This presentation is part of Preserving U.S. Military Heritage: WWII to the Cold War, Fredericksburg, Texas, June 4-6, 2019.
by Odile Madden
Early aviation design incorporated the most innovative plastics of the time, and examples of these technologies are represented in the Smithsonian National Air and Space Museum (NASM) collection. Particularly interesting is the co-evolution of transparent sheet plastics and the enclosure of cockpits in heavier-than-air aircraft of the 1920s through World War II. A novel, non-invasive study of goggles, helmets, and airplane canopies in Smithsonian collections was the first known large-scale technical survey of aviation plastics. It leveraged the world’s largest air and space collection as evidence of the materials and technologies used to create polymeric windows in the early-20th century.
The Wright brothers first flew at Kitty Hawk in an open architecture aircraft. By 1910, aircraft were streamlined and pilots were given some protection from the slipstream and elements by covering the aircraft’s skeletal frame with fabric, leaving the top open for the pilot’s head and shoulders. These early cockpits were located behind the engine, and the pilot was pelted with wind, rain, ice, oil, and the occasional bird that happened into the propeller. All threatened the pilot’s ability to see and maneuver the plane. Goggles and small windshields were a first defense, provided they did not fail. As flying became more common, ambitious pilots flew ever higher, faster, and year round, which brought the need to enclose cockpits and still see out of them. This period coincided with the development of shatterproof laminated safety glass and water-clear transparent plastic sheets that were lighter, more flexible, easier to shape, and less likely to shatter on impact. Aviation soon was a target market for these products.
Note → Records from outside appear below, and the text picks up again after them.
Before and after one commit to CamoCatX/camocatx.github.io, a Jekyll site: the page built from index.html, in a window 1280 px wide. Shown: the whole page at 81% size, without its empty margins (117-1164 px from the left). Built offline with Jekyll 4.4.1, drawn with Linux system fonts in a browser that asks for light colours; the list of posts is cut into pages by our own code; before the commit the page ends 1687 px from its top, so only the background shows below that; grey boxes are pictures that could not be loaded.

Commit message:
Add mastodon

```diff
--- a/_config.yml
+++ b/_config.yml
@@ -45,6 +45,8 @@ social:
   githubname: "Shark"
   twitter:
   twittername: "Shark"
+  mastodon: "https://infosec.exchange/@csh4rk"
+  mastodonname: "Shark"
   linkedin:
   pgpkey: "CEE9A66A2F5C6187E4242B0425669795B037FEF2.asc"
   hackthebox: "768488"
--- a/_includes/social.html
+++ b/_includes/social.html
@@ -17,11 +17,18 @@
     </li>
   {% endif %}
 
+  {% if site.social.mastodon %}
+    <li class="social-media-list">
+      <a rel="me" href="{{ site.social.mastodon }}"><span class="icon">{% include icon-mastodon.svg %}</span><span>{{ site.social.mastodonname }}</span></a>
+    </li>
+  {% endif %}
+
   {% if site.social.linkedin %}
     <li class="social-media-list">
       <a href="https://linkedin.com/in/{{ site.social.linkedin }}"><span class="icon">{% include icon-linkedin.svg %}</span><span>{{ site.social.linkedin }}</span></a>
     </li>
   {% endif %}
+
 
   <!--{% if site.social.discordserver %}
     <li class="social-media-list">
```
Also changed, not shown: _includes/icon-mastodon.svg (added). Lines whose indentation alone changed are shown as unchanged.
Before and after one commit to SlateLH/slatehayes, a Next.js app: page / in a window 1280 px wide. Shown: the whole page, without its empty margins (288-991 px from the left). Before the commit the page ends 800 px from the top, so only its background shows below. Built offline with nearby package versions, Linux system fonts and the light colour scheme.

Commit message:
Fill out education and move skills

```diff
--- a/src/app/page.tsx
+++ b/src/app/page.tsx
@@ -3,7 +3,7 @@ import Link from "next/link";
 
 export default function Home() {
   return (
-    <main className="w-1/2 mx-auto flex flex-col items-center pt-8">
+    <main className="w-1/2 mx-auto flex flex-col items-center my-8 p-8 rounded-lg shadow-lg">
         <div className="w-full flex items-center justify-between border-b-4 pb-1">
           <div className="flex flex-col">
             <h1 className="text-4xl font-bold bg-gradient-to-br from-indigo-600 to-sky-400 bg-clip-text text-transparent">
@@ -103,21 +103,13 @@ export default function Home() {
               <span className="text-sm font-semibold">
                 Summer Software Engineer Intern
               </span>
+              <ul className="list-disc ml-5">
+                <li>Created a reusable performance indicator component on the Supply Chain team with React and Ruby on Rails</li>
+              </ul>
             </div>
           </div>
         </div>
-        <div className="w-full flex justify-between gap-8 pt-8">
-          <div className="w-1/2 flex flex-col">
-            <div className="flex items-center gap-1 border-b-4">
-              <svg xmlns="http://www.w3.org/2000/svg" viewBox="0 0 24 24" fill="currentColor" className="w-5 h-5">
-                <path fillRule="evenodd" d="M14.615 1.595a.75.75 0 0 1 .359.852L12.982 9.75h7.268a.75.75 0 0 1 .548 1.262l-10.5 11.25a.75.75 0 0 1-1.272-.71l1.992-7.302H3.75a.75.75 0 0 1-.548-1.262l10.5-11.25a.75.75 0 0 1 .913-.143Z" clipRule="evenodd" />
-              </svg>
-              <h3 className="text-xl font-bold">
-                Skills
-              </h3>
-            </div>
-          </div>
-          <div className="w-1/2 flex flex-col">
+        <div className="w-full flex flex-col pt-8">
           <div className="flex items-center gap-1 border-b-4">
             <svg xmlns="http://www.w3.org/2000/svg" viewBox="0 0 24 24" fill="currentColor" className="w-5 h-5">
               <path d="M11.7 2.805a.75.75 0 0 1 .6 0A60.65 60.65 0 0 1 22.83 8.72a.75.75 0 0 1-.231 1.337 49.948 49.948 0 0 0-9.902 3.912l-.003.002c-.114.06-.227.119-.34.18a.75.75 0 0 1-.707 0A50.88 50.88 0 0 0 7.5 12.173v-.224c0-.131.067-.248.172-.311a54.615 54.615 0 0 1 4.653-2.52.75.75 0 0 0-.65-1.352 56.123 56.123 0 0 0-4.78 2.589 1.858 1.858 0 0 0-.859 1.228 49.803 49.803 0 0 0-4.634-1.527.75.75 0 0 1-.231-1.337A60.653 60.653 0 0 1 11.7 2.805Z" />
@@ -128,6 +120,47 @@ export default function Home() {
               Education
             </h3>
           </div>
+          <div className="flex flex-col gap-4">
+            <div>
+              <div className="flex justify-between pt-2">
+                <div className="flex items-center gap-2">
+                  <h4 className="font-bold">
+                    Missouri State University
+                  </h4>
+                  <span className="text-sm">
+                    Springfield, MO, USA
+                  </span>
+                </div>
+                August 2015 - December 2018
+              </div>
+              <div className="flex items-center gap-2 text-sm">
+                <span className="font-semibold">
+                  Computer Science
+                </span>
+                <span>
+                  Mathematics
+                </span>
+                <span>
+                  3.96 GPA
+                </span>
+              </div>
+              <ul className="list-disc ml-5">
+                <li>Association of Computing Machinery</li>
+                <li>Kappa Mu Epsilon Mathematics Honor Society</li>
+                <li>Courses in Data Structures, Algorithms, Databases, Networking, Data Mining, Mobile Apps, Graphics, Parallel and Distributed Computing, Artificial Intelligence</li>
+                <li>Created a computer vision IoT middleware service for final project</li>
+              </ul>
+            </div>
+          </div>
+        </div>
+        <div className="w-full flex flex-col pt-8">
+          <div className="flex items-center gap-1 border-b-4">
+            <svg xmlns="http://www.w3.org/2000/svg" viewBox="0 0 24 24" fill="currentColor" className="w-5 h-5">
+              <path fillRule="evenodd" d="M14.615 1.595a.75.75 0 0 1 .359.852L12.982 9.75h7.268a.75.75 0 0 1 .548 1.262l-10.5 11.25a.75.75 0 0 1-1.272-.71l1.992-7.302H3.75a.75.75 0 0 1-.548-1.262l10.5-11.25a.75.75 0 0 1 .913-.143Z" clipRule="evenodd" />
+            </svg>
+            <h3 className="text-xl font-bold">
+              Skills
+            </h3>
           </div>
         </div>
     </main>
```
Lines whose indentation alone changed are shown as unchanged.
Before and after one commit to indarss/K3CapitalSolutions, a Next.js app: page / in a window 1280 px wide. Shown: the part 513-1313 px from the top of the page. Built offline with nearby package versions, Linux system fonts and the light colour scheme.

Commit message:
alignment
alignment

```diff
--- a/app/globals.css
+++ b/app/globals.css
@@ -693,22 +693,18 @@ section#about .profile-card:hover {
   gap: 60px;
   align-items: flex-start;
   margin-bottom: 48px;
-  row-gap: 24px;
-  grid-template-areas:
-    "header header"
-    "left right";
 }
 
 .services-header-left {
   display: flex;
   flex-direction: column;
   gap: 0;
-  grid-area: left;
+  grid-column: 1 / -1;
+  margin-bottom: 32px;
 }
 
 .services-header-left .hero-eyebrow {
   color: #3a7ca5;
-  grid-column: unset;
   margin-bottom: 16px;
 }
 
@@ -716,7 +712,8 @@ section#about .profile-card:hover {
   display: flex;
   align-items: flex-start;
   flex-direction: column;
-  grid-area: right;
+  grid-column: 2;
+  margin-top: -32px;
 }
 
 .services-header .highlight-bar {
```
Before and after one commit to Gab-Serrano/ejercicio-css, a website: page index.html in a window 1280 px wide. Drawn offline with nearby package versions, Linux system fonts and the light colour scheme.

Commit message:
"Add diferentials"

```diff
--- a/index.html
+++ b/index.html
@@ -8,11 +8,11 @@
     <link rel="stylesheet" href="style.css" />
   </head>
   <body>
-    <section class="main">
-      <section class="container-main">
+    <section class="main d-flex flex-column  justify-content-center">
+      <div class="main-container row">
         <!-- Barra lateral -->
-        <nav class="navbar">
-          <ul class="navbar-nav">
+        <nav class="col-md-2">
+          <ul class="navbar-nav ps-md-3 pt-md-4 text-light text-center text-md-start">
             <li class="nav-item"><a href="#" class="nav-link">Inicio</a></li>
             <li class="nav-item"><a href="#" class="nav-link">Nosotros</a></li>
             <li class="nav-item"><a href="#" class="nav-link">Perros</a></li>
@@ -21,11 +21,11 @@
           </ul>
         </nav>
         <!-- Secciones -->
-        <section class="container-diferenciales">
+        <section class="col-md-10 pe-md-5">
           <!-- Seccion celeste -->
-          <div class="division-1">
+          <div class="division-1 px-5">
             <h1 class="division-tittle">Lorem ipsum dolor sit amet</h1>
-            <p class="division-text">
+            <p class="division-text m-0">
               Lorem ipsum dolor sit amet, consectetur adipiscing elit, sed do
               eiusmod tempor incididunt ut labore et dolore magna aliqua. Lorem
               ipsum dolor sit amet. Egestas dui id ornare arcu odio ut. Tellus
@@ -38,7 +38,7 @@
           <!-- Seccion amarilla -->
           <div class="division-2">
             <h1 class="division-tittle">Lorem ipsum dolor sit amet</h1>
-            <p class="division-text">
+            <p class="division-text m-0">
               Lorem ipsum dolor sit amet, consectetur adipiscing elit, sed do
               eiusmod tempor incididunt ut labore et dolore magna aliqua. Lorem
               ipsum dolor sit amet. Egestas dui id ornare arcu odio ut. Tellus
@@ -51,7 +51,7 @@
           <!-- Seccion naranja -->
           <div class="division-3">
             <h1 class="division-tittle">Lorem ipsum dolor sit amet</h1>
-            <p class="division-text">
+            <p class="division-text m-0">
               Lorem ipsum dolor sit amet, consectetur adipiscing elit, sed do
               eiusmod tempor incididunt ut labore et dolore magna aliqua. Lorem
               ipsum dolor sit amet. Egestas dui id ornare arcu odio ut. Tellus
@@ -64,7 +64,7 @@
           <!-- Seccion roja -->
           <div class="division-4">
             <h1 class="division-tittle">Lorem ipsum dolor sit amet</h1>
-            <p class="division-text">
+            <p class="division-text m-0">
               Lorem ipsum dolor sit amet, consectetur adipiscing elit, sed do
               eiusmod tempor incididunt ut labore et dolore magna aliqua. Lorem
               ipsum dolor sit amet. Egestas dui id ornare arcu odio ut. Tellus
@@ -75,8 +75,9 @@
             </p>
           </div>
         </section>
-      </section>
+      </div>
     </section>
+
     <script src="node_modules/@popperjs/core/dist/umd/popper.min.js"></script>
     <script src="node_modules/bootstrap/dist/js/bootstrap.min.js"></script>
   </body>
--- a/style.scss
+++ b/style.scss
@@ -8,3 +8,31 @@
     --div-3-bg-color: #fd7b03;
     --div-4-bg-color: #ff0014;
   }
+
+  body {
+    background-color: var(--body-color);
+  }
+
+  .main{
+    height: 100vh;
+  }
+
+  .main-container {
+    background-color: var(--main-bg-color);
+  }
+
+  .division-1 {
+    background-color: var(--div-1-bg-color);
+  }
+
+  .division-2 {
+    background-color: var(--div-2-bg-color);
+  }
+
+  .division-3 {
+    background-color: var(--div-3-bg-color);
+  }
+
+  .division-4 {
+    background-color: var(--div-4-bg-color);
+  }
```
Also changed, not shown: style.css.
Because the evolution of transparent window materials and plastic occurred on a similar trajectory, early aircraft – the production history of which is well known – are an opportunity to study developments in early transparent plastics. Written documentation of plastic products available at that time tends to come from manufacturers’ R&D reports, marketing materials, and advertisements, all of which offer valuable insight into what was available but may not coincide with what was used. The Smithsonian Museum Conservation Institute (MCI) and NASM teamed up to evaluate the potential of Raman spectroscopy to characterize the plastics that actually were used. Using these tools and X-ray fluorescence spectrometry we constructed a timeline for the development of aviator eyewear and aircraft window materials through World War II.
This research was funded by the National Park Service and the National Center for Preservation Technology and Training (Grant #MT-2210-10-NC-10).
Odile Madden is Senior Scientist of the Getty Conservation Institute’s Modern and Contemporary Art Research Initiative, which aims to improve understanding and conservation of new material technologies used in nineteenth- through twenty-first-century cultural heritage. Prior to joining the GCI in 2017, she was Research Scientist at the Smithsonian’s Museum Conservation Institute, where she studied the technological evolution of early synthetic plastics to improve their preservation. She holds a PhD in Materials Science and Engineering from the University of Arizona and a MA in History of Art and Archaeology and Advanced Certificate in the Conservation from New York University.